It took about five years before we were qualified to become citizens. There was a simple civic's test and I passed it with 100% correct answers. I felt very proud to become a naturalized citizen. Besides the test, you also needed a witness that is not a family member to testify that you are of good character. I was about 16 at the time and a family friend was in attendance. She was a close friend of our parents and she was a kind person and was happy to help. At this time, I had studied American history as one of our subjects and learned about the founding of the nation and the Constitution. I just felt very lucky to be living in the US and given all this freedom and opportunity.
As I mentioned, during the early 1960's, there were very few Asians in our neighborhood. Besides the three families that came together, we soon found another Chinese family in the area. They have a daughter and a son about our age. We started hanging out together and became close friends. In fact, years later, when my friend got married, I was his best man at their wedding.
There were a few minor incidents where another student would make fun of us because of our race. It was rare and often other students would come to our defense. I must say honestly, growing up in Queens NY, I did not felt discrimination of any sort. It was also a time where segregation was still practiced. We had very few blacks in our school. The black neighborhood was about 20 blocks away and I guess they attended another school. At the time, I never understood why Asians were not grouped with Blacks. For some unexplained reason, it was taken for granted that Asians were equal to Whites. As I learned about the history of slavery and the civil war, it became more clear the racial divide among black and white in our country. Our nation have come a long way from those days and in 2008, we elected the first black President.
Our Family Finances
Just a word on our families finances. As I mentioned, my father borrowed some funds to help with his education years. After gaining employment, he was able to save and payback his loan. In addition, we were able to buy a car and later a house realizing the American dream. My brother and I attended college and had successful careers in Corp. America. My mother was a homemaker the first few years and later got a job at a local watch factory doing quality assurance. It didn't pay much but it was a job and it kept her busy. My brother and I both had jobs since our teenage years. First, we worked as paperboy but later worked at the YMCA in midtown Manhattan. At no time did we rely on government assistance. This was the 1960's and a much different period. A typical family could live quite well on one income. We had health insurance through work and we were able to save and buy a house and a car and pay for college without a student loan. We were not rich but we were middle class and we were happy to be Americans. The American dream was alive and well.

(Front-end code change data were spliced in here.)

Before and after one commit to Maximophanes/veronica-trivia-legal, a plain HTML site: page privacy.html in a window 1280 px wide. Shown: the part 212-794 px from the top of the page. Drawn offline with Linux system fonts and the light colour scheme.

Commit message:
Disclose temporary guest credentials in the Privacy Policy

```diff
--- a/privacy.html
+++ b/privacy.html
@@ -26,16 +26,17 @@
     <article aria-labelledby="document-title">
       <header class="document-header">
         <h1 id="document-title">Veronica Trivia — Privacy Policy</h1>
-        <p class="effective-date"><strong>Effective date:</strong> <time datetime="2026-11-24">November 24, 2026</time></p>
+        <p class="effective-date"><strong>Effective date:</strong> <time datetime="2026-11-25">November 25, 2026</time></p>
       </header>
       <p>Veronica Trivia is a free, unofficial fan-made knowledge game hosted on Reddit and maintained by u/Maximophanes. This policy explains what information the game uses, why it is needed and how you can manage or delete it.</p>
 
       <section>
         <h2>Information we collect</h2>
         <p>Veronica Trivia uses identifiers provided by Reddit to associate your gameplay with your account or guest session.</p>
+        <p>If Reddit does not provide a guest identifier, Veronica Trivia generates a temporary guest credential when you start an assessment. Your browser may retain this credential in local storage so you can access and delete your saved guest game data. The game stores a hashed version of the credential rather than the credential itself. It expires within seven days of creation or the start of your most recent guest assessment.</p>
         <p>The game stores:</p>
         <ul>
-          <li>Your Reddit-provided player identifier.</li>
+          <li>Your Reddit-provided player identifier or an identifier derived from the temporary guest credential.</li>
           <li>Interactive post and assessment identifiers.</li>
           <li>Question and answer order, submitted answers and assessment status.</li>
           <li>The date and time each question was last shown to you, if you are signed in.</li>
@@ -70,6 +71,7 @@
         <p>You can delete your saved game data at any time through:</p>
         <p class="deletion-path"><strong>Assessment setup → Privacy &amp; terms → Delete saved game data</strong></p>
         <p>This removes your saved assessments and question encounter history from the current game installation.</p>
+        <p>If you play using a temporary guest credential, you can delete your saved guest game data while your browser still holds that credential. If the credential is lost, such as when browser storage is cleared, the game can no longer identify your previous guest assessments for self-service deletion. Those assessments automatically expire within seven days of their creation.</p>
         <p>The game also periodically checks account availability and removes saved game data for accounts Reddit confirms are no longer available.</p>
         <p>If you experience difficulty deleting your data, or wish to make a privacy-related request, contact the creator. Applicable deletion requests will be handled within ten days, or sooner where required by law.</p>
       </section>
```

This hub documents my family's immigration history from 1957 to 1967. I decided to write this down so that the next generation will understand their roots. My children are adults now and have not been told the details of our past. In passing comments, I might have mentioned some parts of the story but never the whole story. It is important that they know this. It's a success story and we owe it all to my father.
Our country is currently undergoing a debate about immigration. It is important to understand the past and how we got here. My story is a small part of the whole. It needs to be put in context. The current crisis with illegal immigrants is a different story. I have nothing against the people wanting to come here for a better life. However, I wish they would just follow the law.